Video

Video Pope Francis Hopes Dual Canonizations Will Reconcile Church

On April 27, two popes - John the XXIII and John Paul II - will be made saints in a ceremony at St. Peter’s Square. VOA religion correspondent Jerome Socolovsky says the dual canonization is part of the current pope’s program to reconcile liberals and conservatives in the Roman Catholic Church.
Video

Video In Capturing Nature's Majesty, Film Makes Case for Its Survival

French filmmaker Luc Jacquet won worldwide acclaim for his 2005 Academy Award-winning documentary "March of the Penguins". Now Jacquet is back with a new film that takes movie-goers deep into the heart of a tropical rainforest - not only to celebrate its grandeur, but to make the case for its survival. VOA's Rosanne Skirble reports.
Video

Video Boston Marathon Bittersweet for Many Runners

Monday's running of the Boston Marathon was bittersweet for many of the 36,000 participants as they finished the run that was interrupted by a double bombing last year. Many gathered along the route paid respect to the four people killed as a result of two bombings near the finish line. VOA's Carolyn Presutti returned to Boston this year to follow two runners, forever changed because of the crimes.
Video

Video International Students Learn Film Production in World's Movie Capital

Hollywood - which is part of Los Angeles - is the movie capital of the world, and many aspiring filmmakers go there in hopes of breaking into the movie business. Mike O'Sullivan reports that regional universities are also a magnet for students who hope to become producers or directors.
Video

Video Pacific Rim Trade Deal Proves Elusive

With the U.S.-led war in Iraq ended and American military involvement in Afghanistan winding down, President Barack Obama has sought to pivot the country's foreign policy focus towards Asia. One aspect of that pivot is the negotiation of a free-trade agreement among 12 Pacific Rim nations. But as Obama leaves this week on a trip to four Asian countries he has found it very difficult to complete the trade pact. VOA's Ken Bredemeier has more from Washington.
Video

Video Autistic Adults Face Housing, Job Challenges

Many parents of children with disabilities fear for the future of their adult child. It can be difficult to find services to help adults with disabilities - physical, mental or emotional - find work or live on their own.
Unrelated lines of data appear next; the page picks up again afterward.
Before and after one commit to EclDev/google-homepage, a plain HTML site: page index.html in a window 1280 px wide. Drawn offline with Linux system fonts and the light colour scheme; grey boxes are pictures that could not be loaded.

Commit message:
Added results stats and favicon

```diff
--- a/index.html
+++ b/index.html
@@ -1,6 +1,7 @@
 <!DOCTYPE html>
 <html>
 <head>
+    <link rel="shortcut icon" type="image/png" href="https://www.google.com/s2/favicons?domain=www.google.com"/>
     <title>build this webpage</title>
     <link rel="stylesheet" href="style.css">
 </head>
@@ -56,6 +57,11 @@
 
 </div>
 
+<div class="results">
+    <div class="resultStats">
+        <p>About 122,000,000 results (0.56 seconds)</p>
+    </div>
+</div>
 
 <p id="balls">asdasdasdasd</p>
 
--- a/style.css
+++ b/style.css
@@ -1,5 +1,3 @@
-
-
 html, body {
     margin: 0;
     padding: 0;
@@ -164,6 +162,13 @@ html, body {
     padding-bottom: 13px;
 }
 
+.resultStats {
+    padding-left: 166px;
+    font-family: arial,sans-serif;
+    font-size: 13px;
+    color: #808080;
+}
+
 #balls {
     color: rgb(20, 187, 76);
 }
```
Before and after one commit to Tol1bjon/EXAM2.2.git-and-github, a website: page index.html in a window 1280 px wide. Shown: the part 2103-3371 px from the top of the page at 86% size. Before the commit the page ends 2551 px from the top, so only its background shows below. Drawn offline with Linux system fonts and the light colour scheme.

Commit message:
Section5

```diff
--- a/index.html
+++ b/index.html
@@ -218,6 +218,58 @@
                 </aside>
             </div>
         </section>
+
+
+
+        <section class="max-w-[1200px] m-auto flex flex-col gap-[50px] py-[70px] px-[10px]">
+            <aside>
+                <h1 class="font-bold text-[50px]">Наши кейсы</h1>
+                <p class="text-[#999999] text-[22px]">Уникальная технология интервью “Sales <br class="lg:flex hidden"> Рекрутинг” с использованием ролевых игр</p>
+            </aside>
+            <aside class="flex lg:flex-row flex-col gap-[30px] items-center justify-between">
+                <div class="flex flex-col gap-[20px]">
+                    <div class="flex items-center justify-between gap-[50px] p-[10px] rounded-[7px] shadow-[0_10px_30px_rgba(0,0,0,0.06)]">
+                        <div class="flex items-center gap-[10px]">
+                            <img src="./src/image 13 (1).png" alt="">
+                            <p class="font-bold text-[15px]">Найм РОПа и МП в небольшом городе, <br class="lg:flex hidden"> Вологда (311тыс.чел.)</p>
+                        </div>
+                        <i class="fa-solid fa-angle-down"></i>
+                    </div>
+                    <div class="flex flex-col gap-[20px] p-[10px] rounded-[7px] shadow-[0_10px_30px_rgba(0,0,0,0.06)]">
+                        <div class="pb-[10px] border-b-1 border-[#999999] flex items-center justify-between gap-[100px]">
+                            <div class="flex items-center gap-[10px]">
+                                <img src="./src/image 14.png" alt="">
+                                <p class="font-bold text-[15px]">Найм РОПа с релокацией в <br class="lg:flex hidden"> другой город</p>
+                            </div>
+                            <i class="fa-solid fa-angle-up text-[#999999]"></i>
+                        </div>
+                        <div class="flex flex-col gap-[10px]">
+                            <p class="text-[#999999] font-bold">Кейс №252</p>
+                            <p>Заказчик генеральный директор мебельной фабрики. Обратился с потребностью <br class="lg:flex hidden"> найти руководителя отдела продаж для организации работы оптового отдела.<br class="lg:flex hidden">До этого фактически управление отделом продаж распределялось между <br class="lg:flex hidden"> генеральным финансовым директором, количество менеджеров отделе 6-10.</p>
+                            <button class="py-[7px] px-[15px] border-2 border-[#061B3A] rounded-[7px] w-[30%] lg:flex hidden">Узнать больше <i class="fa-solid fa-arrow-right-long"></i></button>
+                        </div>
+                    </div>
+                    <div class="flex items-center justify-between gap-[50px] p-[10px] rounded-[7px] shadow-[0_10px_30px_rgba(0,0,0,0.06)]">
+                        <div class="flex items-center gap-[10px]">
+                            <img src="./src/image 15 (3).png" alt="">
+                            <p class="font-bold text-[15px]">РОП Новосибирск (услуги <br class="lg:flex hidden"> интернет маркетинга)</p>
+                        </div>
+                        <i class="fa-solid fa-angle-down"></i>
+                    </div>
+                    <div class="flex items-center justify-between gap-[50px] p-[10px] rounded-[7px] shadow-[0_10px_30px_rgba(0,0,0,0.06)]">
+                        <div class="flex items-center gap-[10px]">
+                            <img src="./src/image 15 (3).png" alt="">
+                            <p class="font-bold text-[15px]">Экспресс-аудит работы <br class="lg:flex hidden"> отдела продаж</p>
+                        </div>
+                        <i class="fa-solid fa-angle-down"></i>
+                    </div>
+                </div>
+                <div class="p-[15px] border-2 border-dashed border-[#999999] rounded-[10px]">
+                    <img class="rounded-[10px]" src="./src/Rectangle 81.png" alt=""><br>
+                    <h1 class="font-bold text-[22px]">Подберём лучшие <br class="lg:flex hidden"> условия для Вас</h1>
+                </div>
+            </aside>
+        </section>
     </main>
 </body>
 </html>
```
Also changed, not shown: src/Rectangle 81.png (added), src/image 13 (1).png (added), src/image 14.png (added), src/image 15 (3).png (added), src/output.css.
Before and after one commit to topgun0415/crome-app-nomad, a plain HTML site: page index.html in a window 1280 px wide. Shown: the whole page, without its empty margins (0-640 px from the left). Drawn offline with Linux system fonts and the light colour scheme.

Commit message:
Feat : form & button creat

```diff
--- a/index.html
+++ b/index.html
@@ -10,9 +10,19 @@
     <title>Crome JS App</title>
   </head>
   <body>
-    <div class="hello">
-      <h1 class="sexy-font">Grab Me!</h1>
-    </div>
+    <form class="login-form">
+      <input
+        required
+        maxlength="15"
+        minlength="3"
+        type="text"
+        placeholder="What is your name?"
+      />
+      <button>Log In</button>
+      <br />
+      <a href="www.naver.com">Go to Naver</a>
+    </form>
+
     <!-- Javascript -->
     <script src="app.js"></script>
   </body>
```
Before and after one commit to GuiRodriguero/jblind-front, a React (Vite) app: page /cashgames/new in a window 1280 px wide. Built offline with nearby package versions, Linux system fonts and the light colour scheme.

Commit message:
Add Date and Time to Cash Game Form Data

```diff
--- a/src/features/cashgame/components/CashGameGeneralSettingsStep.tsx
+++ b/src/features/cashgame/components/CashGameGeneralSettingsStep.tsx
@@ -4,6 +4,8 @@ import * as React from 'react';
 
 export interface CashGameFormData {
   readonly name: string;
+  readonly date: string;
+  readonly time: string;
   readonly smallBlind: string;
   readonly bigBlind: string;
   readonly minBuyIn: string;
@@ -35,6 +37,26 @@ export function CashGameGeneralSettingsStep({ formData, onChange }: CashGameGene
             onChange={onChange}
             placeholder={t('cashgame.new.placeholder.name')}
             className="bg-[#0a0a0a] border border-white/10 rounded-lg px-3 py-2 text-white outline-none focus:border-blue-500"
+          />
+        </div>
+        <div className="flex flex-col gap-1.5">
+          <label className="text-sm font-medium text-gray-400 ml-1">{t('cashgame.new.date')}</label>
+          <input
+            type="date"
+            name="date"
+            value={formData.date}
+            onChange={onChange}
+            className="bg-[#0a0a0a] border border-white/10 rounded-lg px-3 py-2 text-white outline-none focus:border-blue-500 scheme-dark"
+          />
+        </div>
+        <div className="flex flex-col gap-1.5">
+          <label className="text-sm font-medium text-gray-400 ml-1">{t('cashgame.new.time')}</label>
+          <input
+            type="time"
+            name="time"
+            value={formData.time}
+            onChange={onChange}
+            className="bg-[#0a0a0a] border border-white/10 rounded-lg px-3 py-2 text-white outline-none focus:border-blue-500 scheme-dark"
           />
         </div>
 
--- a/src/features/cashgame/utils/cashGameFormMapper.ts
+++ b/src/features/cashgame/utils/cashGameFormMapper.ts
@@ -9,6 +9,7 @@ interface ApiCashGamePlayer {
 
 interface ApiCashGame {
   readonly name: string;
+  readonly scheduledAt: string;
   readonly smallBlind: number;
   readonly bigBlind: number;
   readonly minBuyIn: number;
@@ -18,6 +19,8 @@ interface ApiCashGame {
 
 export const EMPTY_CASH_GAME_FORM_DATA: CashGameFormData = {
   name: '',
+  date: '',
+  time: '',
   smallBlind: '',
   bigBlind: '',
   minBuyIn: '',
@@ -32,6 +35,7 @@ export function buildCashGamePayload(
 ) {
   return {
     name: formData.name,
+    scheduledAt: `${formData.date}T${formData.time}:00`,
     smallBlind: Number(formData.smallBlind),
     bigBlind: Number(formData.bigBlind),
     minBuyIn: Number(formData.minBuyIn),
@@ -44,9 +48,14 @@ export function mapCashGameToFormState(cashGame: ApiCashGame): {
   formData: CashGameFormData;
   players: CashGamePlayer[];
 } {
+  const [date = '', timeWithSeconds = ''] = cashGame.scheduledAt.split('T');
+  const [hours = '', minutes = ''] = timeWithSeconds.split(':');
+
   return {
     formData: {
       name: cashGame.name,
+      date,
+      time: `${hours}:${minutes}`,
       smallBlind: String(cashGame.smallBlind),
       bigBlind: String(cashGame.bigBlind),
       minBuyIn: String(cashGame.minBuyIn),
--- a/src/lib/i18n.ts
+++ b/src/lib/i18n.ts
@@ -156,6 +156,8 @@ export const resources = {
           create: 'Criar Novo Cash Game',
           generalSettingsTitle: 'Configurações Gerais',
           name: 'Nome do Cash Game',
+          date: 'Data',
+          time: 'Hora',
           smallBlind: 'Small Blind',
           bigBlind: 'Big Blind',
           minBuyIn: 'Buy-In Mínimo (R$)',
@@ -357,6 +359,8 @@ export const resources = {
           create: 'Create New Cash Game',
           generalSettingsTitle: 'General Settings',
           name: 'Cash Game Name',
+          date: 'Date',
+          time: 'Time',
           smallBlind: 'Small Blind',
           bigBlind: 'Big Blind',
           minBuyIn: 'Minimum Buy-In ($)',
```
The mother of an autistic boy set up a foundation to advocate for the estimated 1.2 million American adults with autism, a developmental disorder that causes communication difficulties and often social difficulties. VOA's Faiza Elmasry reports.
AppleAndroid